| Assignment |
Report each line of the entries that includes "legend" by copying it.
* * * *
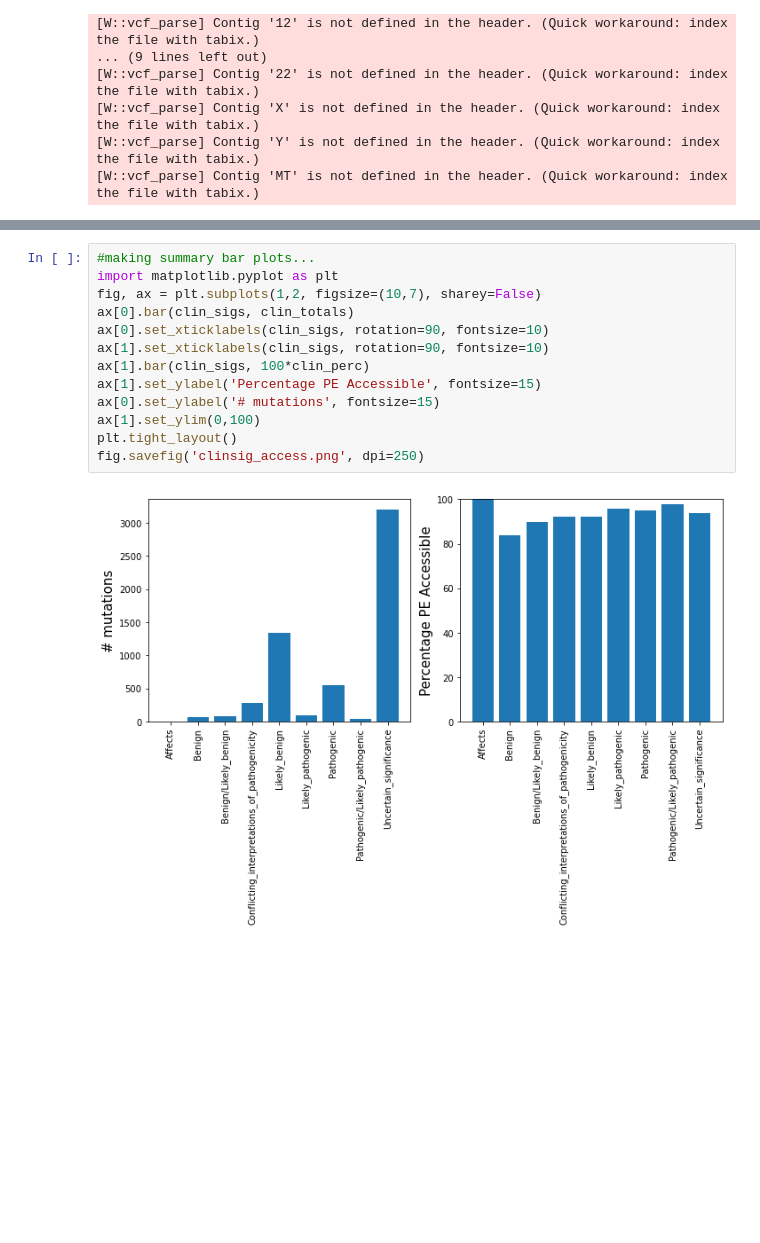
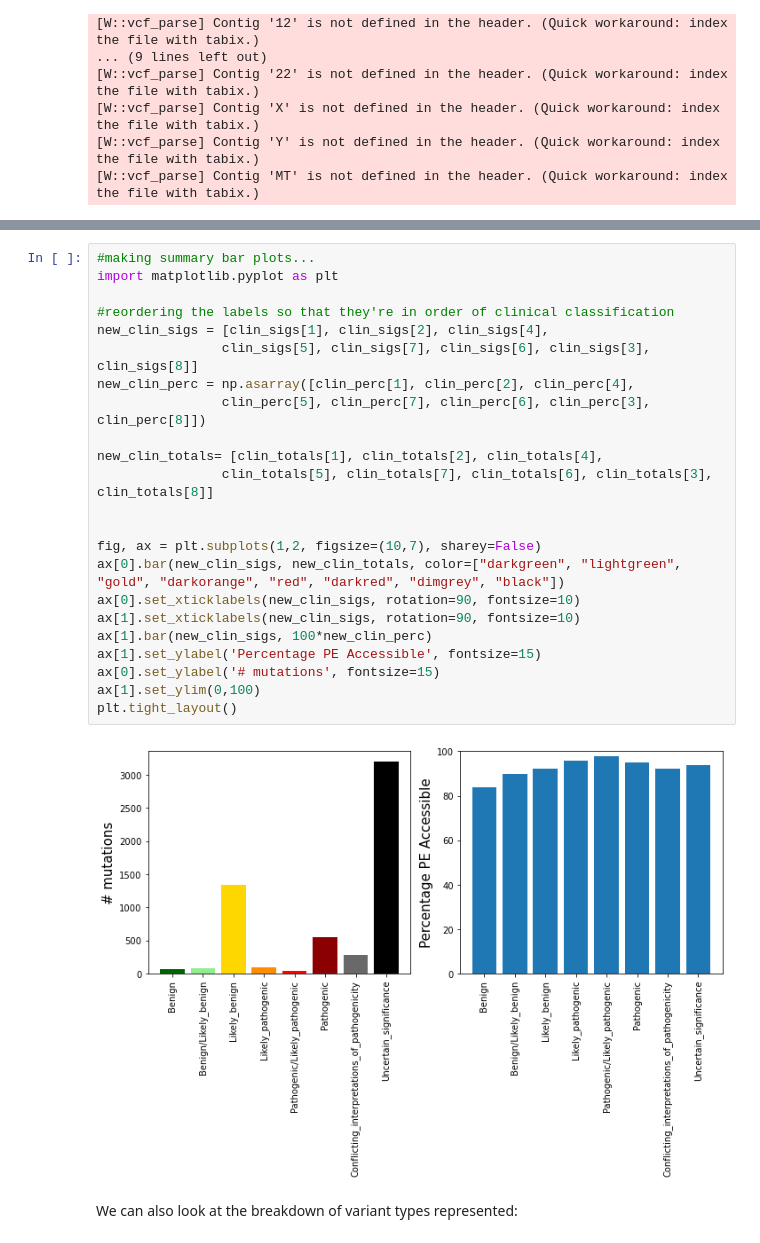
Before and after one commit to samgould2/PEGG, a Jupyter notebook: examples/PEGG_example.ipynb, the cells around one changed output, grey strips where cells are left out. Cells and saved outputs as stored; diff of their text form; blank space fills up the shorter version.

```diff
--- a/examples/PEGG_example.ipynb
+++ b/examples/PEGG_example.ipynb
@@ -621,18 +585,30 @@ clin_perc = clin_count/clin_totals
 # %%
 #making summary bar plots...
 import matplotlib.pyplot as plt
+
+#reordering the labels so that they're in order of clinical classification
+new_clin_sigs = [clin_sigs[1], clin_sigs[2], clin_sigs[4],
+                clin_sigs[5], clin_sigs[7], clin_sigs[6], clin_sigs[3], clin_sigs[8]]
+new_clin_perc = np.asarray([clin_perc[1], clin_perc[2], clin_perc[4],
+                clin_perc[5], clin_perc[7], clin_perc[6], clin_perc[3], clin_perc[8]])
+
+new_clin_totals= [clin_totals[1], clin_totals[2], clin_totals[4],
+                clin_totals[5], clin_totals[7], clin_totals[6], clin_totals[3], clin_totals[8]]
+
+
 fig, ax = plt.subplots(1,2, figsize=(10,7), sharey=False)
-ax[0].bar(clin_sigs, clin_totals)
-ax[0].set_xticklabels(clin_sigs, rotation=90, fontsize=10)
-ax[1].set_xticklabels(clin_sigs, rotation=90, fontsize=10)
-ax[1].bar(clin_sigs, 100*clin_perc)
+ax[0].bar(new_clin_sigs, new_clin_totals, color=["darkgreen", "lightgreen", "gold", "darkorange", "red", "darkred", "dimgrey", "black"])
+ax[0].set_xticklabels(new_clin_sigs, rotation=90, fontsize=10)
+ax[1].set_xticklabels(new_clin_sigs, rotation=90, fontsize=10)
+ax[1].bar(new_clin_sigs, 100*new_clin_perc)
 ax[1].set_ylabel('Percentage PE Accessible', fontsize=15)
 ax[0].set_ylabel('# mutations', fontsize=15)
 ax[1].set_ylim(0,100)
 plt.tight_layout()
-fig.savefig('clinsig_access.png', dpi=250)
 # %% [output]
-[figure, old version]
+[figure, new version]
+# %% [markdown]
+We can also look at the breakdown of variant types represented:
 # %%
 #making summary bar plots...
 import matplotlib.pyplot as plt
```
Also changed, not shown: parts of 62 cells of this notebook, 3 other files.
* * * *
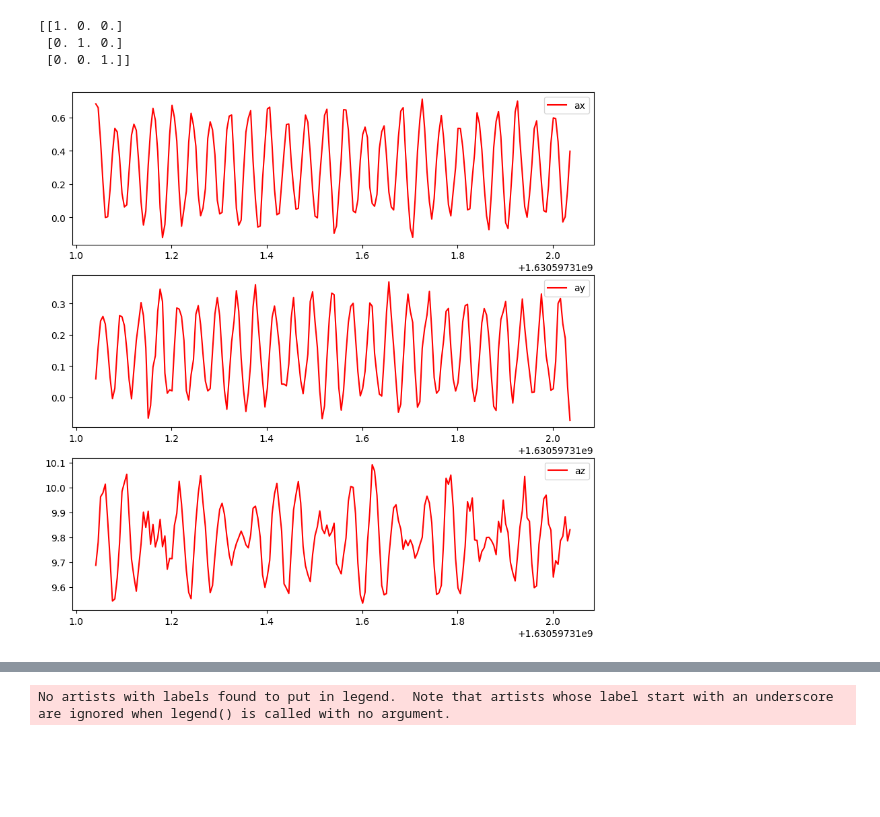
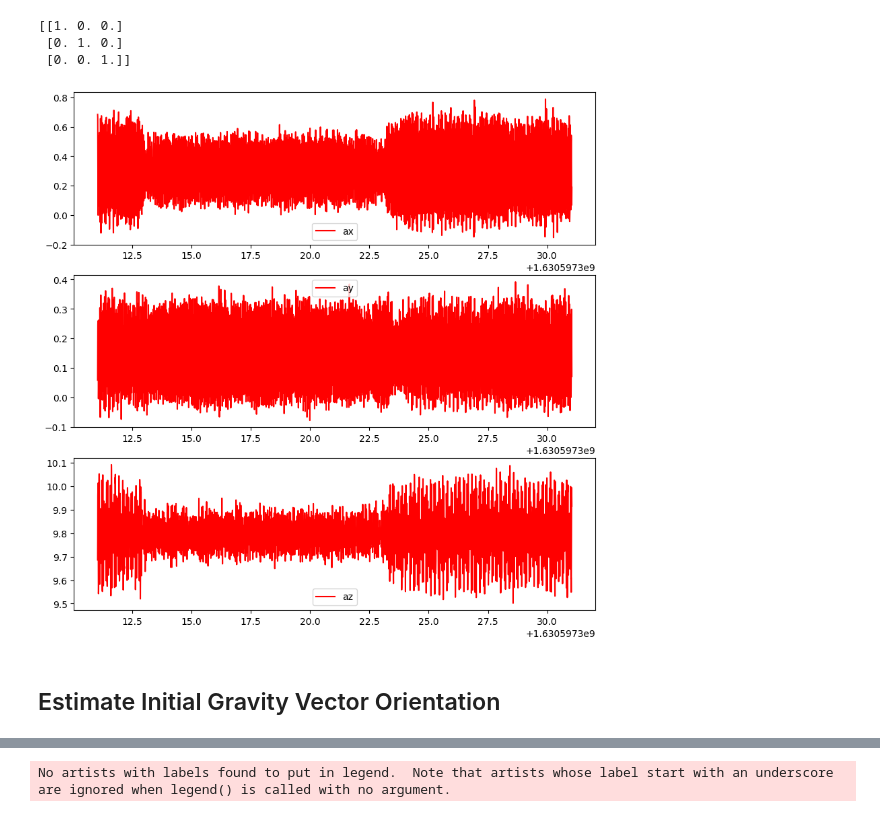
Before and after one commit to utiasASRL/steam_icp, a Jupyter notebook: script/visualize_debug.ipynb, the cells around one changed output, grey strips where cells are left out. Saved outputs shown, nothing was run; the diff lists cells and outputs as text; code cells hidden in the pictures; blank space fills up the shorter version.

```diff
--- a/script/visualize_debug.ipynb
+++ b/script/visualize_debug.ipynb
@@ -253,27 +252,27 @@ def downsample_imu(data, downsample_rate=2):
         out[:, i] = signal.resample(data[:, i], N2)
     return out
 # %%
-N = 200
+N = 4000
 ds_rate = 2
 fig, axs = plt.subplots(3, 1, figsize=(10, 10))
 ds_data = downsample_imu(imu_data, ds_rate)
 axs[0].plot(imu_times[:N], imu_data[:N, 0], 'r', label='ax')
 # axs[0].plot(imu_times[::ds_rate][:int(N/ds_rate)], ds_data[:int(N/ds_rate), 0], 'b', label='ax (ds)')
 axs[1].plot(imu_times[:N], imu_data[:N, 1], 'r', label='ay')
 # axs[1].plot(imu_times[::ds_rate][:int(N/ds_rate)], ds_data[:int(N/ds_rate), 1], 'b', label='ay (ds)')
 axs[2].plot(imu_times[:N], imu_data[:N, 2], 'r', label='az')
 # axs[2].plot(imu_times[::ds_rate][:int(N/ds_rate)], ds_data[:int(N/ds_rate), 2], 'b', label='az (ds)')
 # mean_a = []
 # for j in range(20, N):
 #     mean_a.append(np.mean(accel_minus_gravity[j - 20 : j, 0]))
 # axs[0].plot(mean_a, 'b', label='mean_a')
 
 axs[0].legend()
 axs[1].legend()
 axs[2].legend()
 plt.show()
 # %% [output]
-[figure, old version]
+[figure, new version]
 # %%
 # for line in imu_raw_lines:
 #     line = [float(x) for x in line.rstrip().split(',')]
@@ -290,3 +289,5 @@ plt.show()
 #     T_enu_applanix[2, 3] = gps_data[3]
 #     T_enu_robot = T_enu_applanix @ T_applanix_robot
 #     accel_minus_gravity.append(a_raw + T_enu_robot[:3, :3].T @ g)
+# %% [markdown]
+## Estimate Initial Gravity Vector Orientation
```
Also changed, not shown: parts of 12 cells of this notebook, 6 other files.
* * * *
| Answer section |
 axs[0].legend()
 axs[1].legend()
 axs[2].legend()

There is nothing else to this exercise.